• **WHAT YOU WILL DO**:
Exact reproduction is required for all entries.
####
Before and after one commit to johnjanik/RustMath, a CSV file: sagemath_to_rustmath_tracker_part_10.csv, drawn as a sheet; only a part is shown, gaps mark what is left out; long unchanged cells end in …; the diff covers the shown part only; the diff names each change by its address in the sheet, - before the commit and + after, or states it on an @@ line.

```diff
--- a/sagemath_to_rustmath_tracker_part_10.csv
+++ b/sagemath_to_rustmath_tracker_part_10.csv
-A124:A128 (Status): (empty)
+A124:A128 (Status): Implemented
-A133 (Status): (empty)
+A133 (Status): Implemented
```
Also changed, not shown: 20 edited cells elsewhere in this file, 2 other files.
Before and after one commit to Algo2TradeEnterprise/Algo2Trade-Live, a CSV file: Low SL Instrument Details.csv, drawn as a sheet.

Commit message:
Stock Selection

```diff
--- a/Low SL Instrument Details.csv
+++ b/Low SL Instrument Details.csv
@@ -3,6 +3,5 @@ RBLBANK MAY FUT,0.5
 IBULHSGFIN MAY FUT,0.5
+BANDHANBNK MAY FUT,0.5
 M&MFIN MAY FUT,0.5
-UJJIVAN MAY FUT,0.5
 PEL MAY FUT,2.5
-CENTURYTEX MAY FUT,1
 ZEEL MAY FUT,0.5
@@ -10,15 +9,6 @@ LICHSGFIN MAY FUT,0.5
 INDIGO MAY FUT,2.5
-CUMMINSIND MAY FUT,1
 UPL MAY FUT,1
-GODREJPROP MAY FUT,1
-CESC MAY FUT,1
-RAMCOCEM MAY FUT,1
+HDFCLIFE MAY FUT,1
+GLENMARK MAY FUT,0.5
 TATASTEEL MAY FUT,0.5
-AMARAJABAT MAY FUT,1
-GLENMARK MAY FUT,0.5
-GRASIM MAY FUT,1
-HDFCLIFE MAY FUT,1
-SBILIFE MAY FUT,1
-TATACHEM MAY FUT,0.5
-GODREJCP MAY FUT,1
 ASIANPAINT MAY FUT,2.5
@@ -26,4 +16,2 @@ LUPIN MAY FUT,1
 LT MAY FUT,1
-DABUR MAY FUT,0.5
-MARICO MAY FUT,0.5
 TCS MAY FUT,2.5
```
####
• **OUTPUT FOR THIS EXERCISE**:
Before and after one commit to johnjanik/RustMath, a CSV file: sagemath_to_rustmath_tracker_part_10.csv, drawn as a sheet; only a part is shown, gaps mark what is left out; long unchanged cells end in …; the diff covers the shown part only; the diff names each change by its address in the sheet, - before the commit and + after, or states it on an @@ line.

```diff
--- a/sagemath_to_rustmath_tracker_part_10.csv
+++ b/sagemath_to_rustmath_tracker_part_10.csv
-A124:A128 (Status): (empty)
+A124:A128 (Status): Implemented
-A133 (Status): (empty)
+A133 (Status): Implemented
```
Also changed, not shown: 20 edited cells elsewhere in this file, 2 other files.
Before and after one commit to Algo2TradeEnterprise/Algo2Trade-Live, a CSV file: Low SL Instrument Details.csv, drawn as a sheet.

Commit message:
Stock Selection

```diff
--- a/Low SL Instrument Details.csv
+++ b/Low SL Instrument Details.csv
@@ -3,6 +3,5 @@ RBLBANK MAY FUT,0.5
 IBULHSGFIN MAY FUT,0.5
+BANDHANBNK MAY FUT,0.5
 M&MFIN MAY FUT,0.5
-UJJIVAN MAY FUT,0.5
 PEL MAY FUT,2.5
-CENTURYTEX MAY FUT,1
 ZEEL MAY FUT,0.5
@@ -10,15 +9,6 @@ LICHSGFIN MAY FUT,0.5
 INDIGO MAY FUT,2.5
-CUMMINSIND MAY FUT,1
 UPL MAY FUT,1
-GODREJPROP MAY FUT,1
-CESC MAY FUT,1
-RAMCOCEM MAY FUT,1
+HDFCLIFE MAY FUT,1
+GLENMARK MAY FUT,0.5
 TATASTEEL MAY FUT,0.5
-AMARAJABAT MAY FUT,1
-GLENMARK MAY FUT,0.5
-GRASIM MAY FUT,1
-HDFCLIFE MAY FUT,1
-SBILIFE MAY FUT,1
-TATACHEM MAY FUT,0.5
-GODREJCP MAY FUT,1
 ASIANPAINT MAY FUT,2.5
@@ -26,4 +16,2 @@ LUPIN MAY FUT,1
 LT MAY FUT,1
-DABUR MAY FUT,0.5
-MARICO MAY FUT,0.5
 TCS MAY FUT,2.5
```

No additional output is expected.